In the Subway Station, Being Nice Gets You Nowhere

Filed under fun times on the subway, living in new york sucks so hard, my uber-confrontational personality

After work the other day, I was heading to my boyfriend’s apartment and exited the train at Grand Central. There was a throng of people gathered at the staircase on the platform, being inconsiderate to each other as usual. A man with a guitar case had been waiting by the stairs for someone to let him up for as long as I’d been waiting patiently toward the back of the mass, so when it was my turn to step onto the first stair, I held back for a second and motioned for him to go ahead.
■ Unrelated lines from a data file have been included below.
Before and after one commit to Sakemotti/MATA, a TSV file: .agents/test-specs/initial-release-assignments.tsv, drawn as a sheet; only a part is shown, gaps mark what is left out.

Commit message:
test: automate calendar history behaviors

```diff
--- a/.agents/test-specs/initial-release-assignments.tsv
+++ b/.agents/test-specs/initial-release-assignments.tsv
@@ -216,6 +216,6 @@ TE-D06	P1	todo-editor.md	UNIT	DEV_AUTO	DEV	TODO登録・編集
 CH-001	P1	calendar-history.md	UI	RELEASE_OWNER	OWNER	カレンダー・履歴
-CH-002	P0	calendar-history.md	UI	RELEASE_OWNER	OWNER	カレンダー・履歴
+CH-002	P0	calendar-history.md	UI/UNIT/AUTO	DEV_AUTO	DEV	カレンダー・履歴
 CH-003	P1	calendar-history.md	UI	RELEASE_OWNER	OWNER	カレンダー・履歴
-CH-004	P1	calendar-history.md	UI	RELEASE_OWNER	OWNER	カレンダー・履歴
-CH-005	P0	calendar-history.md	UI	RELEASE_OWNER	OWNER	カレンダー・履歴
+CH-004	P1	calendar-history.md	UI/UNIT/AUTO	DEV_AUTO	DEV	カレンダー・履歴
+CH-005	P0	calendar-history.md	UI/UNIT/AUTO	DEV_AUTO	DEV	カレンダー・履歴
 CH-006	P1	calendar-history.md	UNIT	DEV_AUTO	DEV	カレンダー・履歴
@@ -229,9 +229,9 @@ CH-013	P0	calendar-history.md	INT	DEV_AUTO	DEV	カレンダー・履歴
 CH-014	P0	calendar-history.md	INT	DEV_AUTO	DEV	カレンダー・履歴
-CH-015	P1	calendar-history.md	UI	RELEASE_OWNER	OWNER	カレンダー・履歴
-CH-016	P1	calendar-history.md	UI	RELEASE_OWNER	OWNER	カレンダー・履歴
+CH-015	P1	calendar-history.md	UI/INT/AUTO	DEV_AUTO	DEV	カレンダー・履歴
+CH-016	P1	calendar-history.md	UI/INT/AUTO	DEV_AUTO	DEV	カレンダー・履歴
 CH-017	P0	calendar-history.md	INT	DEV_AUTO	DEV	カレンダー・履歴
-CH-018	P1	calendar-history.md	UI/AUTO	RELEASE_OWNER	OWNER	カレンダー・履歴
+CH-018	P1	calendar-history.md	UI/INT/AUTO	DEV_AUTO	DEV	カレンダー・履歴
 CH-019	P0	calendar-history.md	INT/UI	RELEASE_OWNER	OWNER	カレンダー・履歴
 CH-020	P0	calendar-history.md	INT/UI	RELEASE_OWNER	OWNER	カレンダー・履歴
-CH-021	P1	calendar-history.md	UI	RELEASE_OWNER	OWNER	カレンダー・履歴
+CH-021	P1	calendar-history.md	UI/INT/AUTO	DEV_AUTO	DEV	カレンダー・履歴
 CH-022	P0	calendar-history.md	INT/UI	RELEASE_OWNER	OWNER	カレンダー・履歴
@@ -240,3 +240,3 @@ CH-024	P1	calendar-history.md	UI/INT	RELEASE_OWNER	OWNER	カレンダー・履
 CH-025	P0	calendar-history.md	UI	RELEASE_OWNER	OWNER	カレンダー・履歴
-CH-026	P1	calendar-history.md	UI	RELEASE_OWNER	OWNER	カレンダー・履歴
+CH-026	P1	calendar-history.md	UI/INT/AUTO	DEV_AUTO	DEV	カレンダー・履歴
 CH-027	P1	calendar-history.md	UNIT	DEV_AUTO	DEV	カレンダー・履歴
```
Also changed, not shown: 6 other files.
He smiled and thanked me, and I was left feeling like the greatest American hero, as my boyfriend says.

Then, on my way up the staircase from the station to the street, a woman was coming down on the wrong side. I find that sort of thing ridiculous in normal polite society, but in a city where we’re all two centimeters from colliding with one another, it’s totally inexcusable. I was going to give her the what-for, but then I thought, “Hey, it’s raining, and if I’m nice to the guitar guy AND the wrong-side lady, my karma will be off the chart.” Not that I believe in that sort of thing.

But as soon as I was through congratulating myself on being a true humanitarian, the woman thrust her Strawberry shopping bags in front of her, lifted her chin, and said haughtily, “Clear the way! Clear the way!”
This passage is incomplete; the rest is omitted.